Subtext programming has some strong similarities to a similar system called Functional Reactive Programming (FRP). The authors believe that both systems are motivated by the same desire to provide programmers with a simple, easy to learn way of creating and writing applications. In a similar vein, they believe that these languages should be usable by a wide range of different programmers and in a wide range of environments, including “assembly-language-like” languages such as Visual Basic. For example, if you use Visual Basic’s.Net on a Linux or Unix server, it could potentially be possible to run your program in a Windows-style environment.
When developing a Subtext program, developers usually write code in a text editor. This text editor is typically the Sublime Text or TextWrangler, or the equivalent. Developers then drag the blocks from their text editor into the programmer’s console, where they can be interpreted by the programmer’s program interpreter, a piece of software that translates the code into an executable form that will run. The programmer is also expected to have some familiarity with both the programmer’s code and the interpretation tools that the programmer uses. The interpreter will translate the code into a format that is readable to the other programmers who work on the project.
The developers’ code is not the only part of the programmer’s source code. Many interpreters can support a series of metadata files, or meta-tags, which are interpreted as well, although not directly by the interpreter.
Subtext has some features in common with another programming model known as “model-driven programming.” Model driven programming is designed to create applications by modeling the data that the application is intended to process and how it is going to be stored and manipulated. Both Subtext and model are driven programming model the programmer’s code as a collection of sub-programmers, with the interpreter acting as the programmer and the Meta-interpreter as a set of commands that are interpreted by all of the sub-programmers.
Another difference between Subtext programming and model-driven programming is that, in a model-driven programming, the programmer’s code and metadata are both read and written by the interpreter. In Subtext programming, however, metadata is read by the programmer, while the code that are interpreted by a set of commands, rather than the Meta-interpreter. Both models are used in the design of real-time computer systems.
Metadata is often used by the Meta-interpreter to allow for the ability to customize the output, by allowing programmers to control what parts of the Meta-interpreter are executed and which parts are interpreted. The Meta-interpreter, however, does not have any ability to modify the source code and only acts as a bridge that allows for customization of the Meta-interpreter’s output.
Meta-programs are often referred to as “programmable interpreters.” A programmer’s Meta-interpreter is called “modifiers,” and these modifiers are created in Meta code, and then embedded in the actual source code. When the source code is translated into Meta code, the modifiers are inserted and the translated into Meta code.

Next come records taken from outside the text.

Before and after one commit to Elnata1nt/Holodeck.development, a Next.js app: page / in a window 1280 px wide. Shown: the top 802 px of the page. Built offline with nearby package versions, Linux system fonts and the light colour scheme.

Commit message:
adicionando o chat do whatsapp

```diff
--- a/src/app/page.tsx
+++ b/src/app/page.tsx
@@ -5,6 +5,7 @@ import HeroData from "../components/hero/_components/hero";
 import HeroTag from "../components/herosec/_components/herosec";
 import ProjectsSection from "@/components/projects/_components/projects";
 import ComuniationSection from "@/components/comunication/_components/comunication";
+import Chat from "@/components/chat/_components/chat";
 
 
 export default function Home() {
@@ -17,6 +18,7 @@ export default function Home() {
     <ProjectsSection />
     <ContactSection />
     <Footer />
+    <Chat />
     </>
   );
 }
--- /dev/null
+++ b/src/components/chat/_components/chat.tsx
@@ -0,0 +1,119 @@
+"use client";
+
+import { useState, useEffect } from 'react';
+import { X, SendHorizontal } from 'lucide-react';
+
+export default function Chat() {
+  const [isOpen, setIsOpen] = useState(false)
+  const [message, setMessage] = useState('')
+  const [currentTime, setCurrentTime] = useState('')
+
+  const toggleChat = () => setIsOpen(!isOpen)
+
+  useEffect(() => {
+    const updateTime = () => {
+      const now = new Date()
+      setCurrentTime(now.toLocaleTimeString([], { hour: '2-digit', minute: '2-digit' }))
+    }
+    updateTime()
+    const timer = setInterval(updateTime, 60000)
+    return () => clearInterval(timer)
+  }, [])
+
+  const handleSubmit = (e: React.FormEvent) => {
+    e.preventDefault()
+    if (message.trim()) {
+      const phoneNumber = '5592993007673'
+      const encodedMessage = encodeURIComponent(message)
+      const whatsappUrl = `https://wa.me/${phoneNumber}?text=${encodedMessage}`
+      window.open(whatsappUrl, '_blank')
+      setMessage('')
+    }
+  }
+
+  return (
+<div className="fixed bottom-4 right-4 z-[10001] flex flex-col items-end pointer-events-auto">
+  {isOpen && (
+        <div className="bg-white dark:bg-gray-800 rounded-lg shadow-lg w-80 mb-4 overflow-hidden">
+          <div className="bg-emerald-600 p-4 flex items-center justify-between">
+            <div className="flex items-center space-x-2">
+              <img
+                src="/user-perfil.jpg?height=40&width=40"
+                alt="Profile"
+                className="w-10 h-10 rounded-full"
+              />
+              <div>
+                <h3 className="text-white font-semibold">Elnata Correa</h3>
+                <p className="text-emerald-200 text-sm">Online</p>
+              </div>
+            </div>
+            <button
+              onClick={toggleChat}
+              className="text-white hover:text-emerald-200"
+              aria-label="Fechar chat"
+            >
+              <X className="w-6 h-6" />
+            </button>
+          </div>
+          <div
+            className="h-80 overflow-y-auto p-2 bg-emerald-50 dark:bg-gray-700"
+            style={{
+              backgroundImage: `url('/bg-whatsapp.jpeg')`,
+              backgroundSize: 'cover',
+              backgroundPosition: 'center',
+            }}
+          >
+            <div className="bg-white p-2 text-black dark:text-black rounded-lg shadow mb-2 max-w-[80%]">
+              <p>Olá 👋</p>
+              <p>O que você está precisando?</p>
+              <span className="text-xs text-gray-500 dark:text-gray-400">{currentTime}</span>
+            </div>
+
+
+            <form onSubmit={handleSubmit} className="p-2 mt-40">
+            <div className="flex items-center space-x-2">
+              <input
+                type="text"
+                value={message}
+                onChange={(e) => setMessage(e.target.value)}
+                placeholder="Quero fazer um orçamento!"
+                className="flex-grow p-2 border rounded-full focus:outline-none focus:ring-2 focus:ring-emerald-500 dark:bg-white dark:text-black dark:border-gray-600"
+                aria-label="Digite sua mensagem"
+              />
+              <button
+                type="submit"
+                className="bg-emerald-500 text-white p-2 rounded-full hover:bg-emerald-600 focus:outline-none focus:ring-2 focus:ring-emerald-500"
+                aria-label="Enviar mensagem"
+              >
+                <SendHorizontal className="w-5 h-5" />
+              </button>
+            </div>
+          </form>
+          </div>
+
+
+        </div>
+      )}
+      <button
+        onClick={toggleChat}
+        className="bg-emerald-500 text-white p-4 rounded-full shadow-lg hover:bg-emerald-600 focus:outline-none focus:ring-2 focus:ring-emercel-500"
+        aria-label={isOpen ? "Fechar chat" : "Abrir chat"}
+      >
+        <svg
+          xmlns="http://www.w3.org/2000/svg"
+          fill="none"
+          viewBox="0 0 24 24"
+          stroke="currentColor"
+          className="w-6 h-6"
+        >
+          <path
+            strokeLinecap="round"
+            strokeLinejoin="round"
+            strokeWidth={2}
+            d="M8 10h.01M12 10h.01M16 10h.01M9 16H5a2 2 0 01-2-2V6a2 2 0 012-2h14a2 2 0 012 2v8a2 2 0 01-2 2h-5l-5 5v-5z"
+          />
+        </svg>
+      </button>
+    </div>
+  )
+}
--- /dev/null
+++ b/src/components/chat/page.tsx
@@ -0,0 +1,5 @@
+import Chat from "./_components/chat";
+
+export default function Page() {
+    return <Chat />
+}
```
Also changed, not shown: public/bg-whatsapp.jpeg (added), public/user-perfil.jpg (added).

When developing a Subtext program, developers often use Meta programs to make sure that the program is as efficient as possible. When developers use Meta programming, they typically do not change or modify the source code. as the Meta-interpreter can be modified and changed easily by the programmer.